Bloodroot is a flowering plant that originates from the east of the US and Canada. Its root and budding rootstalk (the rhizome) release a red fluid when they’re cut, hence the unusual name.
In the autumn, the root and rhizome are harvested by herbalists and used as natural medicine. In fact, Native Americans have been using it for a long period of time to encourage vomiting in the practice of cleansing the body from toxins.
Alternative medicine proponents promote it as able to alleviate various medical issues. In western herbal medicine, bloodroot is used mostly as an antimicrobial and expectorant for respiratory infections, but also as a debriding agent for oral health.
You can find bloodroot under other names, including Indian red paint, pauson, bloodwort, sweet slumber, redroot, etc.
The Best Healing Uses of Bloodroot
Bloodroot is used as an oral or topical antibacterial agent. Internally, people consume it to relax the smooth muscles, especially the ones in the lungs and heart.
It’s believed that bloodroot helps better respiratory and cardiovascular health. However, the scientific evidence is poor on whether bloodroot is really able to improve health issues when taken internally.
Most current research isn’t conclusive.
- Good for the dental health
Some evidence suggests that bloodroot may help lower dental plaque and avert or relieve gingivitis and other gum illnesses.
One study from 2012 published in the Phytotherapy Research journal concluded that toothpaste and mouthwash with bloodroot have antibacterial characteristics that are good for oral health.
When used for dental health, bloodroot is generally safe according to the FDA.
- May be of aid for skin issues
Bloodroot is often included in topical skincare products thanks to its abundance of antioxidants.
It’s used for acne, eczema, and psoriasis and it’s praised for its ability to lower skin growths like moles, warts, and benign tumors.
However, despite these claimed benefits, one study from 2009 published in the journal of American Academy of Dermatology found that excessive use of bloodroot topically can cause injury and even tissue death!
The risk seems to be the highest in people who apply undiluted salves from the bloodroot to the skin.

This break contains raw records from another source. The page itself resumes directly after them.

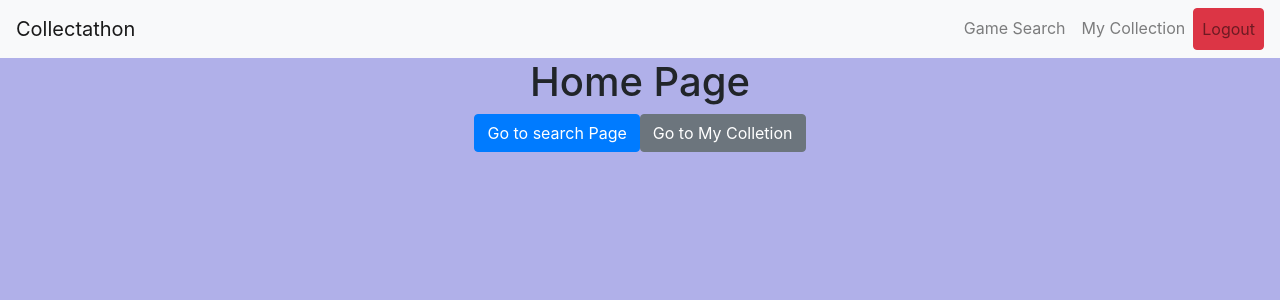
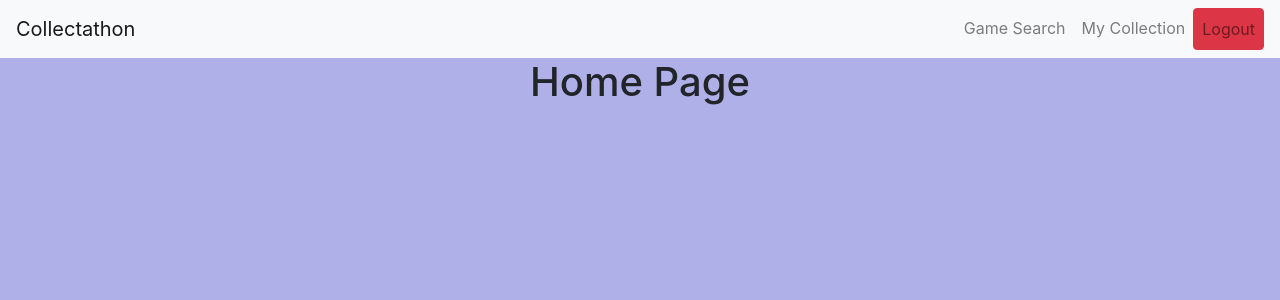
Before and after one commit to ivannio/collectathon, a React (Create React App) app: page / in a window 1280 px wide. Shown: the top 300 px of the page. Built offline with nearby package versions, Linux system fonts and the light colour scheme; no server answers; sample sign-in values are in the browser's storage.

Commit message:
removed links from home

```diff
--- a/src/components/pages/Home/Home.js
+++ b/src/components/pages/Home/Home.js
@@ -1,5 +1,4 @@
 import React from 'react';
-import { Link } from 'react-router-dom';
 
 import './Home.scss';
 
@@ -8,8 +7,6 @@ class Home extends React.Component {
     return (
       <>
       <h1>Home Page</h1>
-      <Link className="btn btn-primary" to="/search">Go to search Page</Link>
-      <Link className="btn btn-secondary" to={`/collection/${this.props.uid}`}>Go to My Colletion</Link>
       </>
     );
   }
```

But, even the diluted options can cause irritation of the skin.
- May help out with respiratory health problems
Bloodroot is often used to relieve flu, cold, sinus infections, as well as lung infections. It also plays the role of an expectorant and encourages the removal of phlegm and mucus in the airways.
What’s more, research notes that it may also have inotropic properties, that is, it strengthens the contraction of the heart muscle. This may better the delivery of oxygen to the tissues.
Although it’s popular for its potential to alleviate respiratory problems, there’s no scientific evidence that it treats or prevents bacterial or viral infections when consumed internally.
- Destroying cancer
Bloodroot has a chemical known as berberine and this chemical has been found promising in encouraging apoptosis or programmed death of cancerous cells in breast, skin, and prostate cancer done in test tube studies.
Apoptosis is a biological process during which older cells die and new ones replace them. In the case of cancer, there’s a lack of apoptosis and this enables tumor growth.
Despite the importance of these findings, there have been other compounds able to encourage this cell death in test tube studies, but only a few are able to do this in animal and human studies without causing injuries and toxicity.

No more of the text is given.